I’m about 20 miles outside Milan and since it’s almost 5 p.m. I figure it’s best to start scouting out a place to stay. Once I get to Milan, it’s going to be a big city and an expensive zoo. Although I still have a lot of steam left in my engine, I might be running on fumes in two hours and generally the campgrounds are 30 kilometers from where I land.
I jump over to a restaurant where men have gathered outdoors. My note is not well accepted.
I move to the library where the clerk points me in the direction of the sanctuary.
You can’t miss it,’ said the librarian. She wore a somewhat dressy t-shirt from the Hard Rock Cafe.
I pedal to the end of the street, which dead ends at the sanctuary; it’s no small outfit.
A couple were standing in the arched entryway. The woman gives me a finger wag and an audible “tsk tsk.” I pull out the note about biking for Alzheimer’s and she changes her tune and points me to an open door across the garden.
That’s where I find Sister Sara Amelia. She’s in her late 80s, dressed in a white habit and robe, with those soft nun shoes.
She sends me along my way. I run into a pair of priests and the note gets another workout. Nobody has anything reasonably close to an English vocabulary, so it’s a lot of “follow me” waving.
Rev. Gabriel makes a couple unanswered phone calls, then finally leads me to a hall where I can stow my bike.
Sister Sara re-enters the picture and it looks like I’m her assignment. She shows me the bathroom, and then a small prayer room. She speaks Italian; I nod like a dope pretending to understand. She continues to lead me down the long hall and to the automated cafe machine. I think it’s sweet how she’s trying to make me so comfortable.

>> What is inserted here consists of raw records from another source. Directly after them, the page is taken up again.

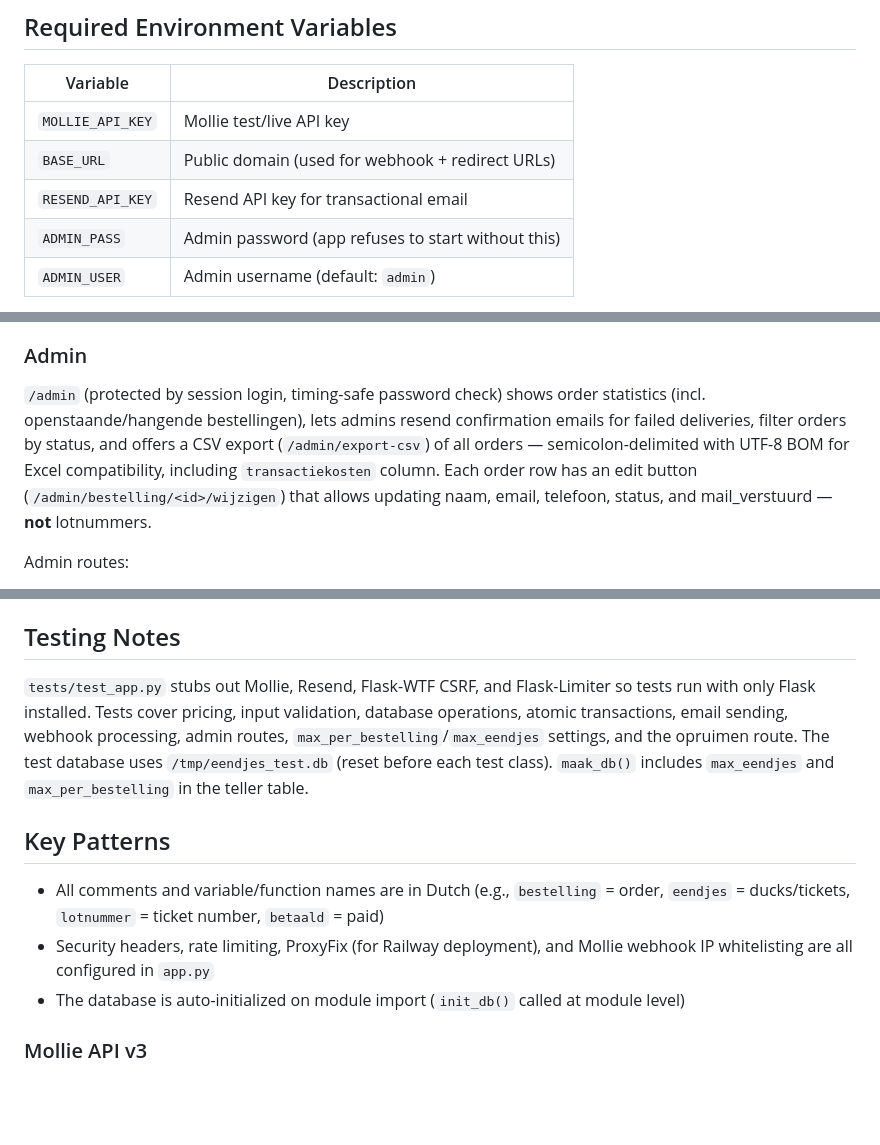
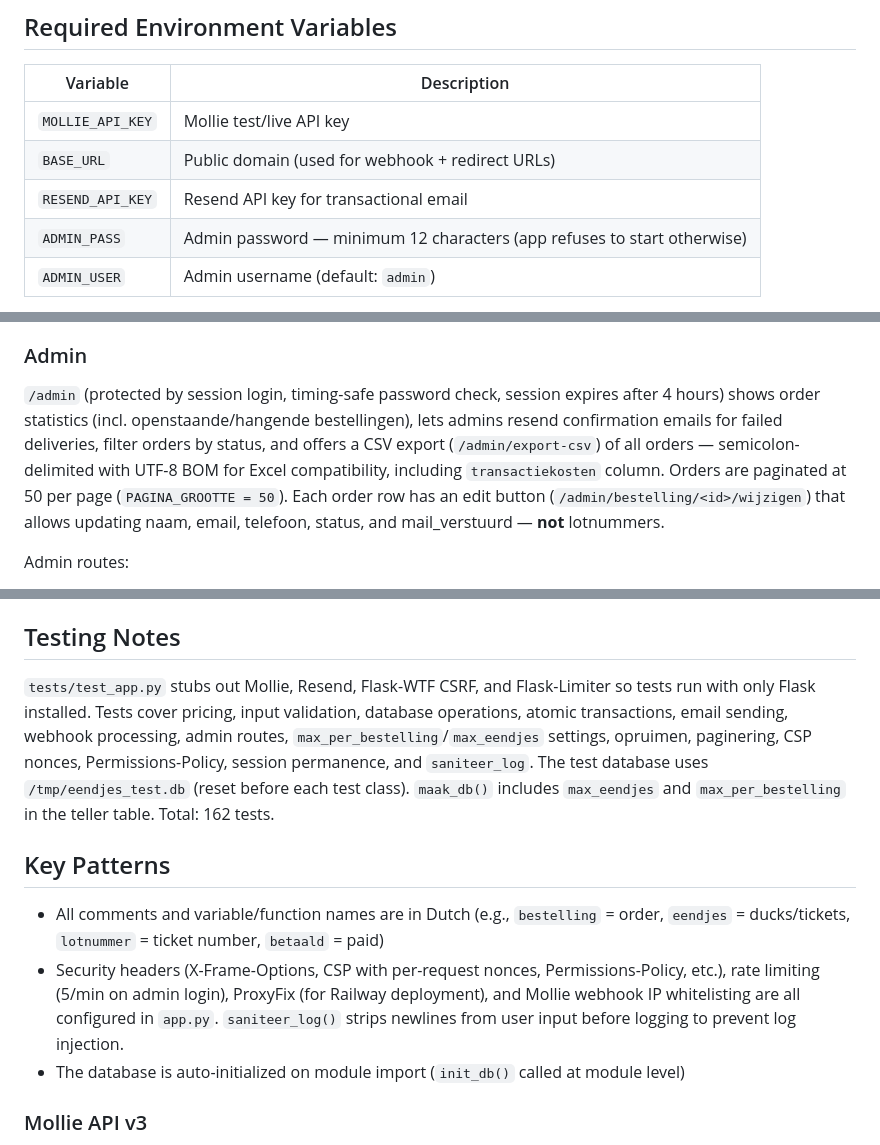
Before and after one commit to palmw01/eendjesrace, a Markdown page: CLAUDE.md, 3 parts joined by grey strips. GitHub-like rendering; blank space fills up the shorter version.

Commit message:
Werk documentatie bij na beveiligings- en pagineringsverbeteringen
- CLAUDE.md: ADMIN_PASS min 12 tekens, sessie-timeout, paginering, CSP-nonces,
  Permissions-Policy, saniteer_log, rate limit login, testcount 162
- README.md: ADMIN_PASS minimale wachtwoordlengte vermeld

Co-Authored-By: Claude Sonnet 4.6 <noreply@anthropic.com>

```diff
--- a/CLAUDE.md
+++ b/CLAUDE.md
@@ -35,7 +35,7 @@ gunicorn app:app
 | `MOLLIE_API_KEY` | Mollie test/live API key |
 | `BASE_URL` | Public domain (used for webhook + redirect URLs) |
 | `RESEND_API_KEY` | Resend API key for transactional email |
-| `ADMIN_PASS` | Admin password (app refuses to start without this) |
+| `ADMIN_PASS` | Admin password — minimum 12 characters (app refuses to start otherwise) |
 | `ADMIN_USER` | Admin username (default: `admin`) |
 
 Key optional variables: `RESEND_FROM` (verified sender address), `MAX_EENDJES` (default 3000, seeds the DB on first run), `DATABASE` (default `eendjes.db`), `HTTPS` (set `true` in production), `SECRET_KEY`, `LOG_DIR` (default `logs`), `FLASK_DEBUG` (set `true` for debug mode).
@@ -74,7 +74,7 @@ An optional iDEAL transaction fee (`TRANSACTIEKOSTEN = 0.32`) can be added to th
 
 ### Admin
 
-`/admin` (protected by session login, timing-safe password check) shows order statistics (incl. openstaande/hangende bestellingen), lets admins resend confirmation emails for failed deliveries, filter orders by status, and offers a CSV export (`/admin/export-csv`) of all orders — semicolon-delimited with UTF-8 BOM for Excel compatibility, including `transactiekosten` column. Each order row has an edit button (`/admin/bestelling/<id>/wijzigen`) that allows updating naam, email, telefoon, status, and mail_verstuurd — **not** lotnummers.
+`/admin` (protected by session login, timing-safe password check, session expires after 4 hours) shows order statistics (incl. openstaande/hangende bestellingen), lets admins resend confirmation emails for failed deliveries, filter orders by status, and offers a CSV export (`/admin/export-csv`) of all orders — semicolon-delimited with UTF-8 BOM for Excel compatibility, including `transactiekosten` column. Orders are paginated at 50 per page (`PAGINA_GROOTTE = 50`). Each order row has an edit button (`/admin/bestelling/<id>/wijzigen`) that allows updating naam, email, telefoon, status, and mail_verstuurd — **not** lotnummers.
 
 Admin routes:
 - `POST /admin/instellingen` — update `max_eendjes` and/or `max_per_bestelling` in the `teller` table. Validates that `max_eendjes` cannot be set below the number of already sold tickets.
@@ -85,12 +85,12 @@ Admin routes:
 
 ## Testing Notes
 
-`tests/test_app.py` stubs out Mollie, Resend, Flask-WTF CSRF, and Flask-Limiter so tests run with only Flask installed. Tests cover pricing, input validation, database operations, atomic transactions, email sending, webhook processing, admin routes, `max_per_bestelling`/`max_eendjes` settings, and the opruimen route. The test database uses `/tmp/eendjes_test.db` (reset before each test class). `maak_db()` includes `max_eendjes` and `max_per_bestelling` in the teller table.
+`tests/test_app.py` stubs out Mollie, Resend, Flask-WTF CSRF, and Flask-Limiter so tests run with only Flask installed. Tests cover pricing, input validation, database operations, atomic transactions, email sending, webhook processing, admin routes, `max_per_bestelling`/`max_eendjes` settings, opruimen, paginering, CSP nonces, Permissions-Policy, session permanence, and `saniteer_log`. The test database uses `/tmp/eendjes_test.db` (reset before each test class). `maak_db()` includes `max_eendjes` and `max_per_bestelling` in the teller table. Total: 162 tests.
 
 ## Key Patterns
 
 - All comments and variable/function names are in Dutch (e.g., `bestelling` = order, `eendjes` = ducks/tickets, `lotnummer` = ticket number, `betaald` = paid)
-- Security headers, rate limiting, ProxyFix (for Railway deployment), and Mollie webhook IP whitelisting are all configured in `app.py`
+- Security headers (X-Frame-Options, CSP with per-request nonces, Permissions-Policy, etc.), rate limiting (5/min on admin login), ProxyFix (for Railway deployment), and Mollie webhook IP whitelisting are all configured in `app.py`. `saniteer_log()` strips newlines from user input before logging to prevent log injection.
 - The database is auto-initialized on module import (`init_db()` called at module level)
 
 ### Mollie API v3
```
Also changed, not shown: README.md (+1 -1 lines).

Sister Sara leaves and I start to unpack, but I’m quickly distracted by food. About 20 minutes later I head to the bathroom to clean up. Half finished, the door opens and sister Sara has tracked me down.
“Camera” is what it sounds like she is saying. A quick sprint and I’m by her side. We take an elevator up one floor and she opens Room 102. Looks like I have a more comfortable place for the night; bed, bathroom and Bible – what more do I need?
“Seven o’clock,” she says, as she points to her watch and mimes eating…then she’s off.
Right now it’s 6:45 p.m., so was she inviting me to dinner or breakfast?
It was dinner. They sat me at a table by myself. The priests ate in a room by themselves, and the nuns did likewise – all behind closed doors.
A skinny guy with cigarettes on his breath served me. I was right by the kitchen. It was very “Downton Abbey.”
The Sister keeping an eye on me has her hands full. 🙂
I came downstairs after cleaning up and the priest walked by saying something obviously negative. The nun took me in another room where my bike was. She fast-talking in Italian, kind of getting exasperated, then pulls down her eye….like a spy signal.
Oh my, God. It’s the knees again. I can’t find my trusty scarf, so I get my pants.
When I walk in for dinner, the priest hangs back to give me a look, seeing if I measure up.
Dinner was hot rice soup and a hard roll.
One priest, Rev. Gabriel from my earlier encounter, sat behind me. He was at a table alone, too. I waited for Rev. Gabriel to eat first. I wasn’t going to look back, so I just listened for the clink of silverware or the murmur of a prayer – you’d think somebody would pray, right?
I said a prayer in my head. Soup was getting cold.
No conversation. It felt like I was eating in the principal’s office. He could watch me. I felt it a violation to snap a photo of my food at that moment.
After the soup, the main course was a cut up potato, a halved hard-boiled egg, and a bit of raw tuna. Feels like a Friday menu that’s desperately close to running out of ideas – but I’m not complaining.
This is a truly unique experience, and it isn’t over yet.
After dinner, Sister Sara stumbles upon me in the courtyard. She points out things of note and I take pictures. Sister indicates she should take a photo of me in front of the Blessed Virgin statue. We work through a couple mishaps, some shots of unsuspecting feet and the push of a wrong button. Finally, sister gets it right. We review. She’s clipped off 18 shots of me; the last few look like I’m telling a kid, “OK, that’s enough. Give me the camera now.”
I take a short video and play it back for Sister, and she is beyond thrilled! It’s a true reaction and I know she’s never seen cellphone technology before.
Sister takes me for a tour of the chapel and shows me some unique paintings, including a wall mural of Pope John Paul. She seems to indicate he visited the sanctuary once. Here is a short video of my tour:
I’d better wrap up; lights out at 10 p.m.
Thundering in the distance; am I being warned about this post?